Please repeat the records below exactly, skipping any pictures.
***** INFORMATION *****
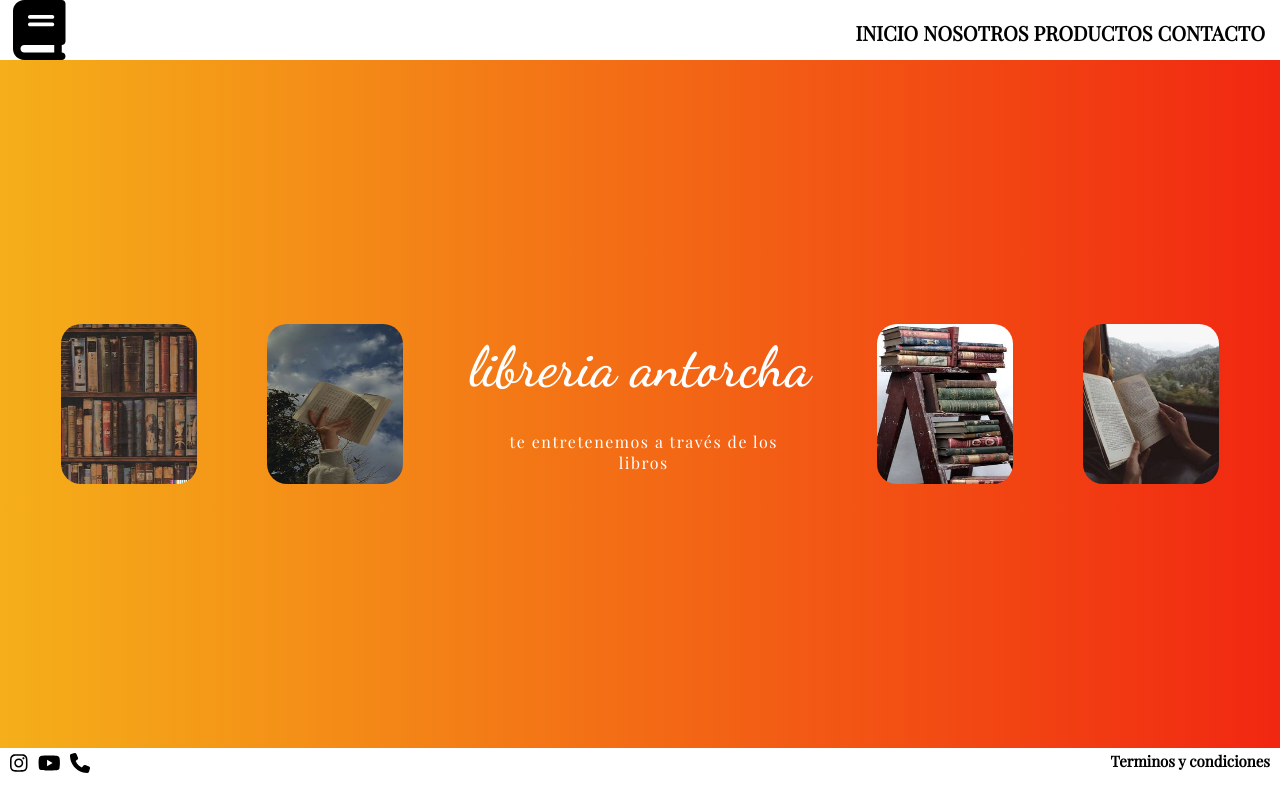
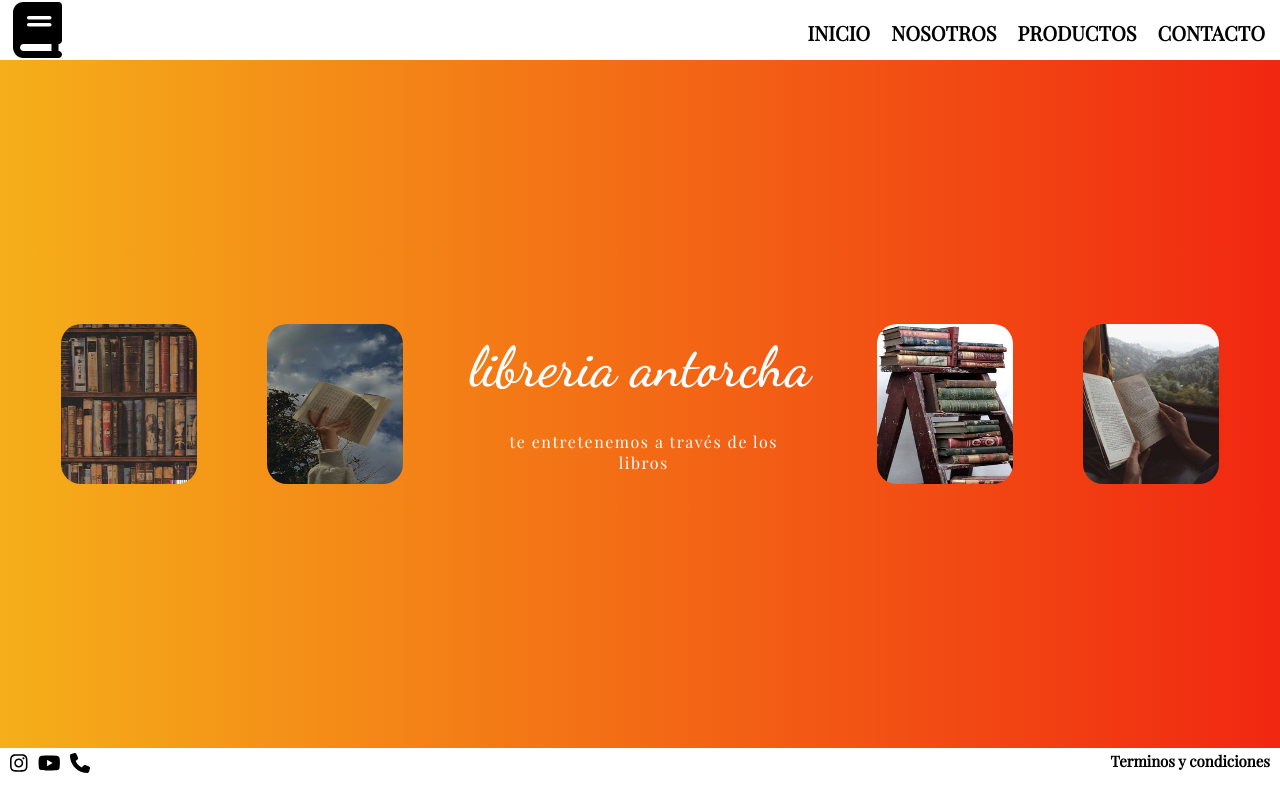
Before and after one commit to Brunoariza05/react-e1, a React (Create React App) app: page /Hero in a window 1280 px wide. Built offline with nearby package versions, Linux system fonts and the light colour scheme.

Commit message:
nav-corregido

```diff
--- a/src/componentes/Header/Navbar.jsx
+++ b/src/componentes/Header/Navbar.jsx
@@ -14,16 +14,16 @@ const Navbar = () => {
          <nav className="nav">
             <FontAwesomeIcon icon={faBook} className="logos"/>
             <ul>
-                <li>
+                <li className="li">
                 <Link to="/Hero" className="link" onClick={useMenu}>INICIO</Link>
                 </li>
-                <li>
+                <li className="li">
                 <Link to="/Hero2" className="link" onClick={useMenu}>NOSOTROS</Link>
                 </li>
-                <li>
+                <li className="li">
                 <Link to="/Productos" className="link" onClick={useMenu}>PRODUCTOS</Link>
                 </li>
-                <li>
+                <li className="li">
                 <Link to="/Contacto" className="link" onClick={useMenu}>CONTACTO</Link>
                 </li>
             </ul>
--- a/src/componentes/hojas-de-estilo/Nav.css
+++ b/src/componentes/hojas-de-estilo/Nav.css
@@ -19,7 +19,7 @@ ul {
     align-items: center;
     list-style: none;
     margin-right: 10px;
-    margin-left: auto;
+    gap: 2vh;
 }
 
 li {
@@ -30,6 +30,9 @@ li {
     color: black;
     font-size: 20px;
     margin-left: 10px;
+}
+
+.li {
     margin-left: auto;
 }
 
@@ -39,7 +42,7 @@ li:hover {
 }
 
 .logos {
-    font-size: 60px;
+    font-size: 7vh;
     margin-left: 13px;
     margin-top: 0px;
 }
@@ -90,9 +93,6 @@ li:hover {
     ul {
         display: none;
     }
-    .logos {
-        height: 30px;
-    }
 }
 
 @media (min-width: 320px) and (max-width: 767px) {
```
*****
# SOLUTION
Before and after one commit to Brunoariza05/react-e1, a React (Create React App) app: page /Hero in a window 1280 px wide. Built offline with nearby package versions, Linux system fonts and the light colour scheme.

Commit message:
nav-corregido

```diff
--- a/src/componentes/Header/Navbar.jsx
+++ b/src/componentes/Header/Navbar.jsx
@@ -14,16 +14,16 @@ const Navbar = () => {
          <nav className="nav">
             <FontAwesomeIcon icon={faBook} className="logos"/>
             <ul>
-                <li>
+                <li className="li">
                 <Link to="/Hero" className="link" onClick={useMenu}>INICIO</Link>
                 </li>
-                <li>
+                <li className="li">
                 <Link to="/Hero2" className="link" onClick={useMenu}>NOSOTROS</Link>
                 </li>
-                <li>
+                <li className="li">
                 <Link to="/Productos" className="link" onClick={useMenu}>PRODUCTOS</Link>
                 </li>
-                <li>
+                <li className="li">
                 <Link to="/Contacto" className="link" onClick={useMenu}>CONTACTO</Link>
                 </li>
             </ul>
--- a/src/componentes/hojas-de-estilo/Nav.css
+++ b/src/componentes/hojas-de-estilo/Nav.css
@@ -19,7 +19,7 @@ ul {
     align-items: center;
     list-style: none;
     margin-right: 10px;
-    margin-left: auto;
+    gap: 2vh;
 }
 
 li {
@@ -30,6 +30,9 @@ li {
     color: black;
     font-size: 20px;
     margin-left: 10px;
+}
+
+.li {
     margin-left: auto;
 }
 
@@ -39,7 +42,7 @@ li:hover {
 }
 
 .logos {
-    font-size: 60px;
+    font-size: 7vh;
     margin-left: 13px;
     margin-top: 0px;
 }
@@ -90,9 +93,6 @@ li:hover {
     ul {
         display: none;
     }
-    .logos {
-        height: 30px;
-    }
 }
 
 @media (min-width: 320px) and (max-width: 767px) {
```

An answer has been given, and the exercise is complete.